■ Task ■
Return each line of the data below verbatim; pictures are to be left out.

══════════════════════════════

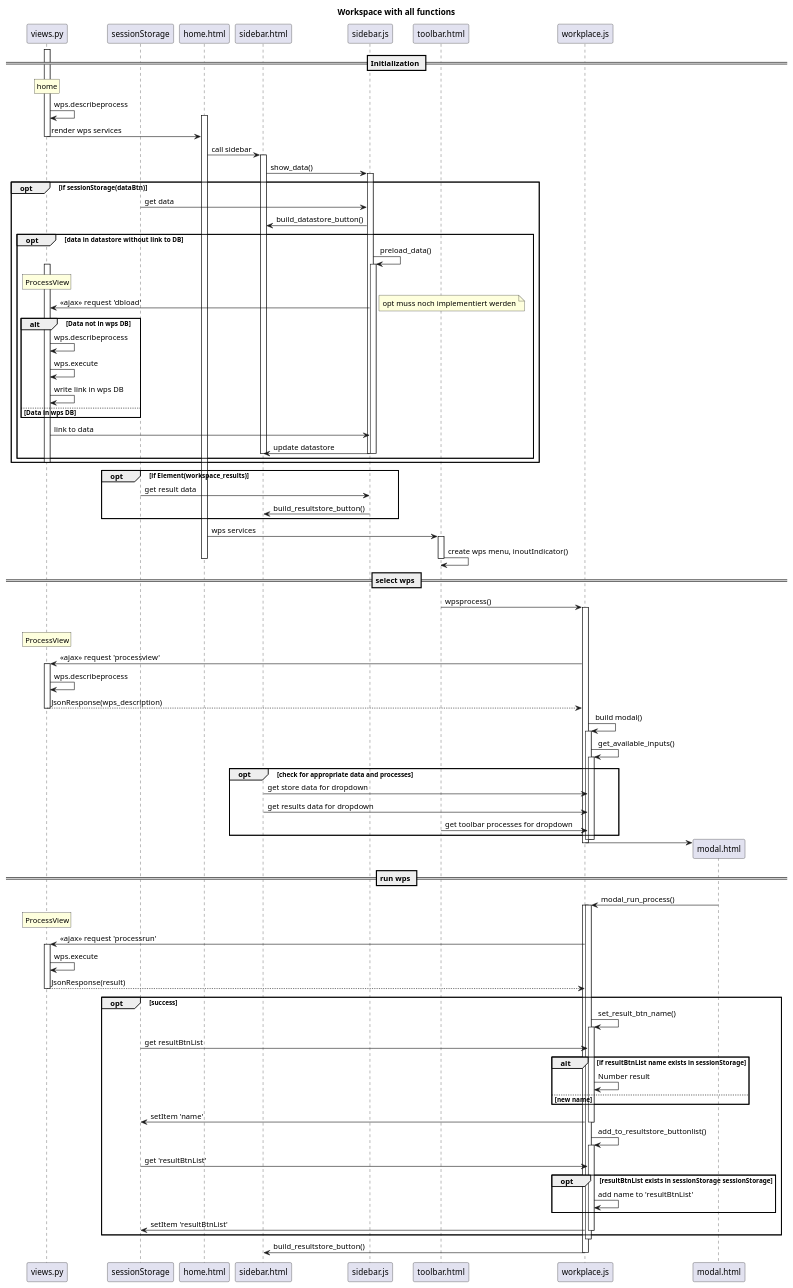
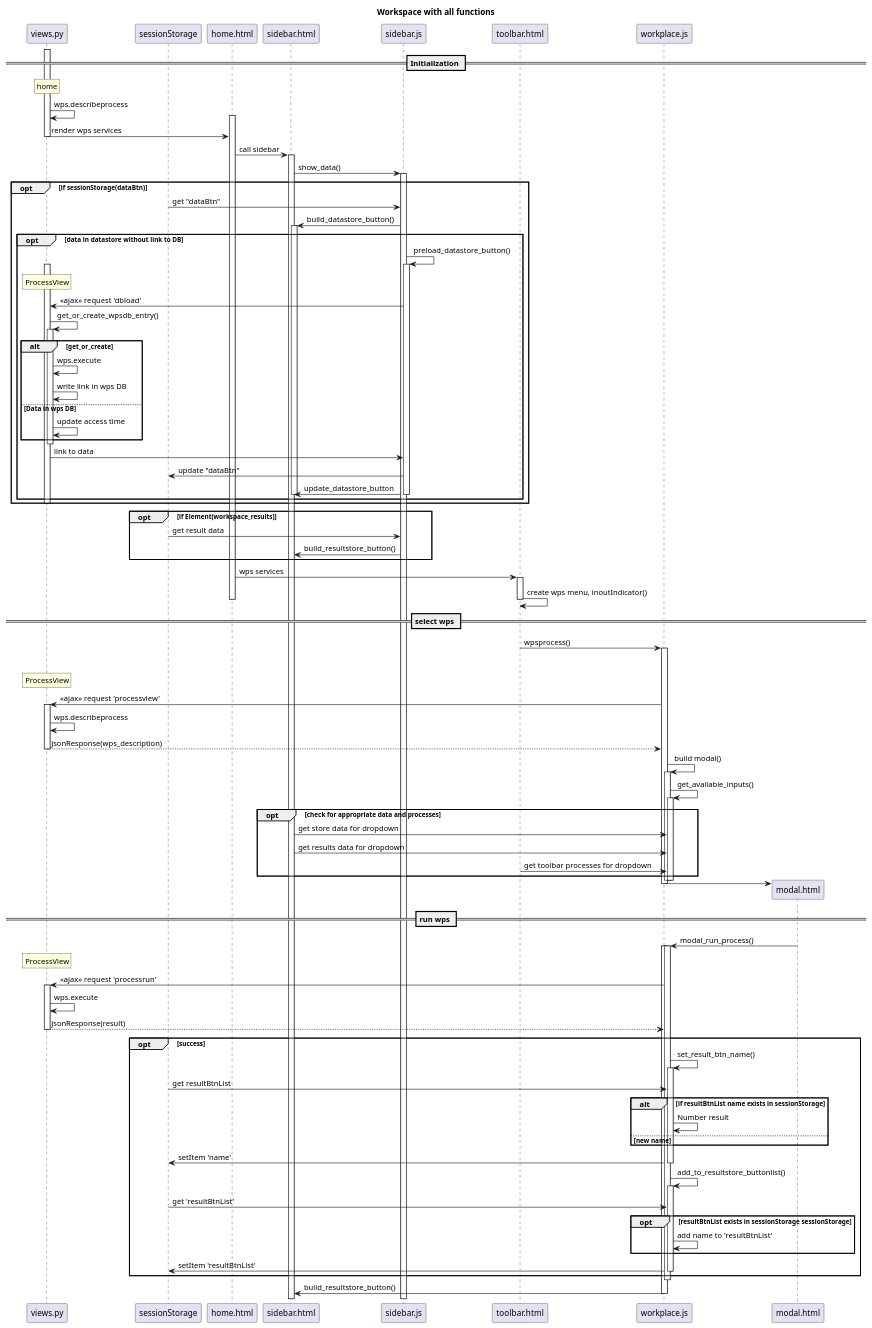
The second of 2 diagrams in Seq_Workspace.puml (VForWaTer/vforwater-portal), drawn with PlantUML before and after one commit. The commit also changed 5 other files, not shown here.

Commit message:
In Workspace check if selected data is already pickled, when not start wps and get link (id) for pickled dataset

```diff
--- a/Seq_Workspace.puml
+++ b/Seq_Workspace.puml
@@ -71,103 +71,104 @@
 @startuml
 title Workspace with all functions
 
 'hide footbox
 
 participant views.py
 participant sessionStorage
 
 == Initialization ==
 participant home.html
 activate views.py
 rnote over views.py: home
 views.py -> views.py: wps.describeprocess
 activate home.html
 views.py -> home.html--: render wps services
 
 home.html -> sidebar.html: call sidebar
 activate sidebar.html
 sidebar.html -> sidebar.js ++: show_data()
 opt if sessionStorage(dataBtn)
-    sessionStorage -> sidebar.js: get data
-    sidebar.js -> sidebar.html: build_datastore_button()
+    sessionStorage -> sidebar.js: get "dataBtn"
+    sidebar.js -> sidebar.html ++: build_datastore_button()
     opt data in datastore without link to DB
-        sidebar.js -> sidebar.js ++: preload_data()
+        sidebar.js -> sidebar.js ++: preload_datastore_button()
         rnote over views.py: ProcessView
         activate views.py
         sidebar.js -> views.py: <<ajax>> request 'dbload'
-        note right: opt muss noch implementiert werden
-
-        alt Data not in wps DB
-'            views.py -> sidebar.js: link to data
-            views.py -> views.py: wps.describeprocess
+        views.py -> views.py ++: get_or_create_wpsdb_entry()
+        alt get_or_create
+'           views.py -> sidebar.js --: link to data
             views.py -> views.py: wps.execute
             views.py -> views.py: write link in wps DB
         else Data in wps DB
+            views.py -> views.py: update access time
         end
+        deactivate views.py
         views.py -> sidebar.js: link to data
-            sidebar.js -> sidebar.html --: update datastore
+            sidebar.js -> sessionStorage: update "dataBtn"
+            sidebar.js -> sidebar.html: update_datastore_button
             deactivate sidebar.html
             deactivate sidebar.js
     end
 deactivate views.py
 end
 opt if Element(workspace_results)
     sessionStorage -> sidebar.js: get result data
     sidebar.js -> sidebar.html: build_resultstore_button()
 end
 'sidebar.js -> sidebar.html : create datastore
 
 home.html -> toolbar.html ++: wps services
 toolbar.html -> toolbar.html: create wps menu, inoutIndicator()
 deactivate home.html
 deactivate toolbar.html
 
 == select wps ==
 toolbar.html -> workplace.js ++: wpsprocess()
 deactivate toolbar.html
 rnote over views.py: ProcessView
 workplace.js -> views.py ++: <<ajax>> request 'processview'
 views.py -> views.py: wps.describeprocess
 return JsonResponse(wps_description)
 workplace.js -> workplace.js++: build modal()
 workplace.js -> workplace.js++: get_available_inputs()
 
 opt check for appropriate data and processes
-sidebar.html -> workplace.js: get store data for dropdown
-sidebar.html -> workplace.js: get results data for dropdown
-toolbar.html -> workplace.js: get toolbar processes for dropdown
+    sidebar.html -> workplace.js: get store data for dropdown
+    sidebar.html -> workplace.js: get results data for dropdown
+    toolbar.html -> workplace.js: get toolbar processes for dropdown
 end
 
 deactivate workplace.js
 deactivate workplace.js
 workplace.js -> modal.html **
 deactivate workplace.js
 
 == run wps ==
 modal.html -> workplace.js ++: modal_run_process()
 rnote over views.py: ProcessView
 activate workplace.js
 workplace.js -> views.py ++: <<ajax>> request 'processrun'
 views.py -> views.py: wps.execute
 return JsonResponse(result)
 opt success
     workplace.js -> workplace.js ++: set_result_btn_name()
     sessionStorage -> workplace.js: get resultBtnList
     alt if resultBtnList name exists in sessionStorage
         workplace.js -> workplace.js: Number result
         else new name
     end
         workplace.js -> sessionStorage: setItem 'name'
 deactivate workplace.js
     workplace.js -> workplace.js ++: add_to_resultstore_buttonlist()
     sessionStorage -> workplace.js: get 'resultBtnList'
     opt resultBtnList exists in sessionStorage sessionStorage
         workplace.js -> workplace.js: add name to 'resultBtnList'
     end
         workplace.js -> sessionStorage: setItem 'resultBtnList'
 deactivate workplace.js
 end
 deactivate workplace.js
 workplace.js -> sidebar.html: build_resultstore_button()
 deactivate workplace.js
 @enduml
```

══════════════════════════════

■ Answer to the problem ■
The second of 2 diagrams in Seq_Workspace.puml (VForWaTer/vforwater-portal), drawn with PlantUML before and after one commit. The commit also changed 5 other files, not shown here.

Commit message:
In Workspace check if selected data is already pickled, when not start wps and get link (id) for pickled dataset

```diff
--- a/Seq_Workspace.puml
+++ b/Seq_Workspace.puml
@@ -71,103 +71,104 @@
 @startuml
 title Workspace with all functions
 
 'hide footbox
 
 participant views.py
 participant sessionStorage
 
 == Initialization ==
 participant home.html
 activate views.py
 rnote over views.py: home
 views.py -> views.py: wps.describeprocess
 activate home.html
 views.py -> home.html--: render wps services
 
 home.html -> sidebar.html: call sidebar
 activate sidebar.html
 sidebar.html -> sidebar.js ++: show_data()
 opt if sessionStorage(dataBtn)
-    sessionStorage -> sidebar.js: get data
-    sidebar.js -> sidebar.html: build_datastore_button()
+    sessionStorage -> sidebar.js: get "dataBtn"
+    sidebar.js -> sidebar.html ++: build_datastore_button()
     opt data in datastore without link to DB
-        sidebar.js -> sidebar.js ++: preload_data()
+        sidebar.js -> sidebar.js ++: preload_datastore_button()
         rnote over views.py: ProcessView
         activate views.py
         sidebar.js -> views.py: <<ajax>> request 'dbload'
-        note right: opt muss noch implementiert werden
-
-        alt Data not in wps DB
-'            views.py -> sidebar.js: link to data
-            views.py -> views.py: wps.describeprocess
+        views.py -> views.py ++: get_or_create_wpsdb_entry()
+        alt get_or_create
+'           views.py -> sidebar.js --: link to data
             views.py -> views.py: wps.execute
             views.py -> views.py: write link in wps DB
         else Data in wps DB
+            views.py -> views.py: update access time
         end
+        deactivate views.py
         views.py -> sidebar.js: link to data
-            sidebar.js -> sidebar.html --: update datastore
+            sidebar.js -> sessionStorage: update "dataBtn"
+            sidebar.js -> sidebar.html: update_datastore_button
             deactivate sidebar.html
             deactivate sidebar.js
     end
 deactivate views.py
 end
 opt if Element(workspace_results)
     sessionStorage -> sidebar.js: get result data
     sidebar.js -> sidebar.html: build_resultstore_button()
 end
 'sidebar.js -> sidebar.html : create datastore
 
 home.html -> toolbar.html ++: wps services
 toolbar.html -> toolbar.html: create wps menu, inoutIndicator()
 deactivate home.html
 deactivate toolbar.html
 
 == select wps ==
 toolbar.html -> workplace.js ++: wpsprocess()
 deactivate toolbar.html
 rnote over views.py: ProcessView
 workplace.js -> views.py ++: <<ajax>> request 'processview'
 views.py -> views.py: wps.describeprocess
 return JsonResponse(wps_description)
 workplace.js -> workplace.js++: build modal()
 workplace.js -> workplace.js++: get_available_inputs()
 
 opt check for appropriate data and processes
-sidebar.html -> workplace.js: get store data for dropdown
-sidebar.html -> workplace.js: get results data for dropdown
-toolbar.html -> workplace.js: get toolbar processes for dropdown
+    sidebar.html -> workplace.js: get store data for dropdown
+    sidebar.html -> workplace.js: get results data for dropdown
+    toolbar.html -> workplace.js: get toolbar processes for dropdown
 end
 
 deactivate workplace.js
 deactivate workplace.js
 workplace.js -> modal.html **
 deactivate workplace.js
 
 == run wps ==
 modal.html -> workplace.js ++: modal_run_process()
 rnote over views.py: ProcessView
 activate workplace.js
 workplace.js -> views.py ++: <<ajax>> request 'processrun'
 views.py -> views.py: wps.execute
 return JsonResponse(result)
 opt success
     workplace.js -> workplace.js ++: set_result_btn_name()
     sessionStorage -> workplace.js: get resultBtnList
     alt if resultBtnList name exists in sessionStorage
         workplace.js -> workplace.js: Number result
         else new name
     end
         workplace.js -> sessionStorage: setItem 'name'
 deactivate workplace.js
     workplace.js -> workplace.js ++: add_to_resultstore_buttonlist()
     sessionStorage -> workplace.js: get 'resultBtnList'
     opt resultBtnList exists in sessionStorage sessionStorage
         workplace.js -> workplace.js: add name to 'resultBtnList'
     end
         workplace.js -> sessionStorage: setItem 'resultBtnList'
 deactivate workplace.js
 end
 deactivate workplace.js
 workplace.js -> sidebar.html: build_resultstore_button()
 deactivate workplace.js
 @enduml
```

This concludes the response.